“If you don’t expose students to science, then they’re not going to be motivated to study it,” said Dr. Matt Zeller, who is involved in some of the projects that bring high school students to YSU.
So how do you interest students in sciences if they’re never exposed to them?
“You have to come up with something that is interesting right from the start, something that looks interesting,” Dr. Zeller said.
Dr. Zeller has been working with several YSU students and with Drs. Allen Hunter and Tim Wagner to create experiments for the College in High School Program that give the students a chance to do actual science research rather than just mix chemicals and look for color changes. In the most recent project, the students were able to grow microscopically small “flowers,” too tiny to see with the naked eye.
Dr. Zeller said that this experiment was adapted from an experiment Harvard University researchers were investigating using gold plated slides.
“The original paper described how to induce the growth of micrometer sized carbonate crystallites with intricate flower like shapes. With the right mix of salt solutions, and by adjusting the experimental conditions (temperature, pH, size of the holes to let air diffuse in, etc.) the size and shape of the “flowers” can be influenced, and one can get all kinds of different shapes,” Dr. Zeller said. “The shapes are too small to see well even with an optical microscope, so we use one of our scanning electron microscopes for the visualization.”
Dr. Zeller noted that the original parameters of the Harvard experiment required equipment and materials that were too expensive for a high school setting. After several months working at YSU, an intern from Hubbard High School worked out the kinks in the experiment to make it less costly and more appropriate for modest budgets and beginning researchers. For example, they decided that it would be best to conduct the experiment with aluminum foil instead of gold-plated slides.
Dr. Hunter said a big appeal of the nanoflowers experiment was that it was visually stimulating.
“The products look like art glass. It’s easy for some geeky person like a chemistry professor to appeal to other geeky people, but because these are beautiful things that anybody can appreciate just as art, let alone as science, people get interested without them having to have years of background,” Dr. Hunter said. “You basically take aluminum foil and add a couple chemicals to a beaker of water and these flowers grow on it. They’re amazingly pretty. They look like seashells or something.”

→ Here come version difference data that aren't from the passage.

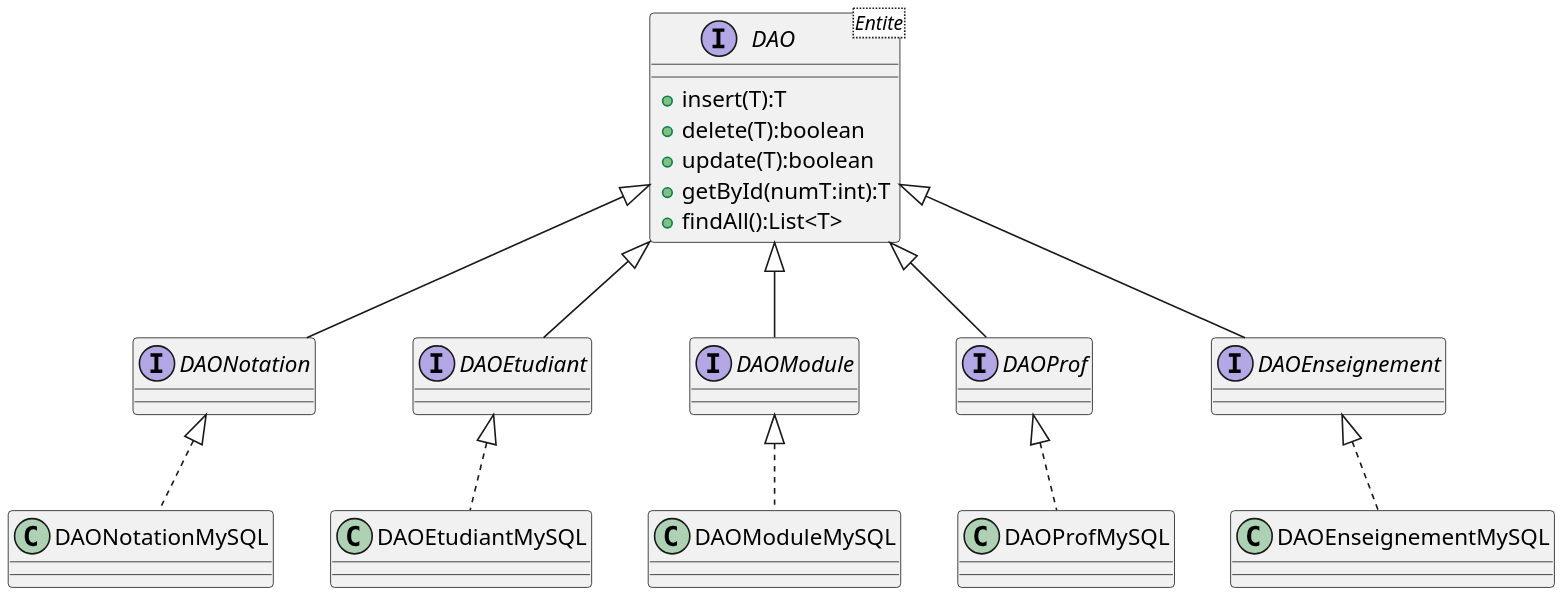
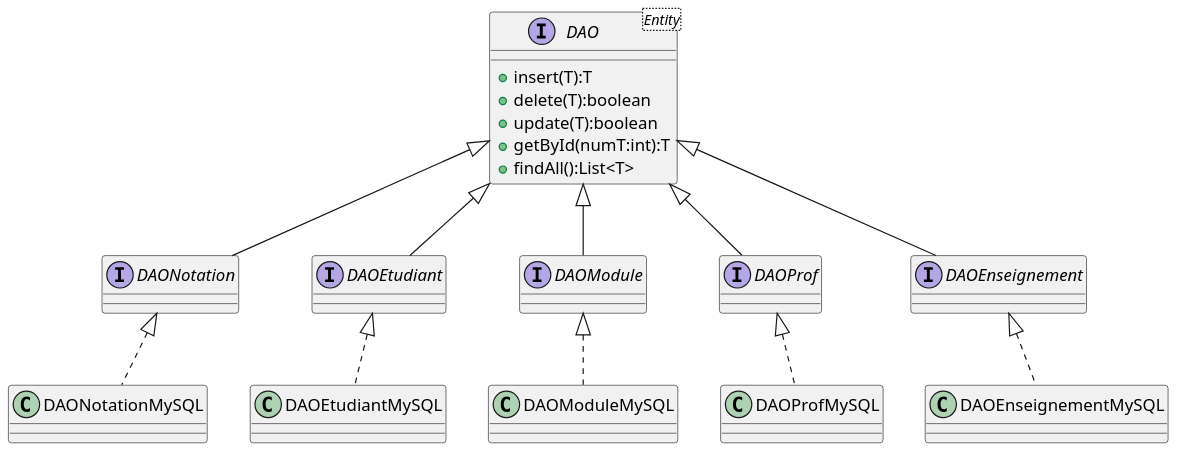
One commit to IUTInfoAix-M3106/TpJdbc changed the diagram in src/main/resources/assets/DAO.puml. Above: the diagram before and after it, drawn with PlantUML. The commit also changed 10 other files, not shown here.

Commit message:
Modification de l'échelle des diagrammes

```diff
--- a/src/main/resources/assets/DAO.puml
+++ b/src/main/resources/assets/DAO.puml
@@ -1,33 +1,33 @@
 @startuml
-scale 2
+scale 1.5
 
-interface DAO<Entite>{
+interface DAO<Entity>{
 +insert(T):T
 +delete(T):boolean
 +update(T):boolean
 +getById(numT:int):T
 +findAll():List<T>
 }
 
 interface DAONotation
 
 interface DAOEtudiant
 
 interface DAOModule
 
 interface DAOProf
 
 interface DAOEnseignement
 
 DAO <|-- DAONotation
 DAO <|-- DAOEtudiant
 DAO <|-- DAOModule
 DAO <|-- DAOProf
 DAO <|-- DAOEnseignement
 
 DAONotation <|.. DAONotationMySQL
 DAOEtudiant <|.. DAOEtudiantMySQL
 DAOModule <|.. DAOModuleMySQL
 DAOProf <|.. DAOProfMySQL
 DAOEnseignement <|.. DAOEnseignementMySQL
 @enduml
```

Students grow the nanoflowers at their high schools and then bring their flower gardens on the aluminum foil to YSU’s Electron Microscopy Laboratory. There, Dr. Dingqiang Li helps them to visualize their flowers on YSU’s scanning electron microscope.
Mary Janek, a Campbell high school teacher whose students had been among four high school classes that tried out the nanoflowers project last year, said that this program has helped her students immensely.
“This is really a great experience for our HS students,” Ms. Janek said. “They are getting to work with advanced instrumentation and have access to those specialists who can relate to the high school students and yet help to push them into exploring chemistry concepts that the high school budget could not begin to afford.”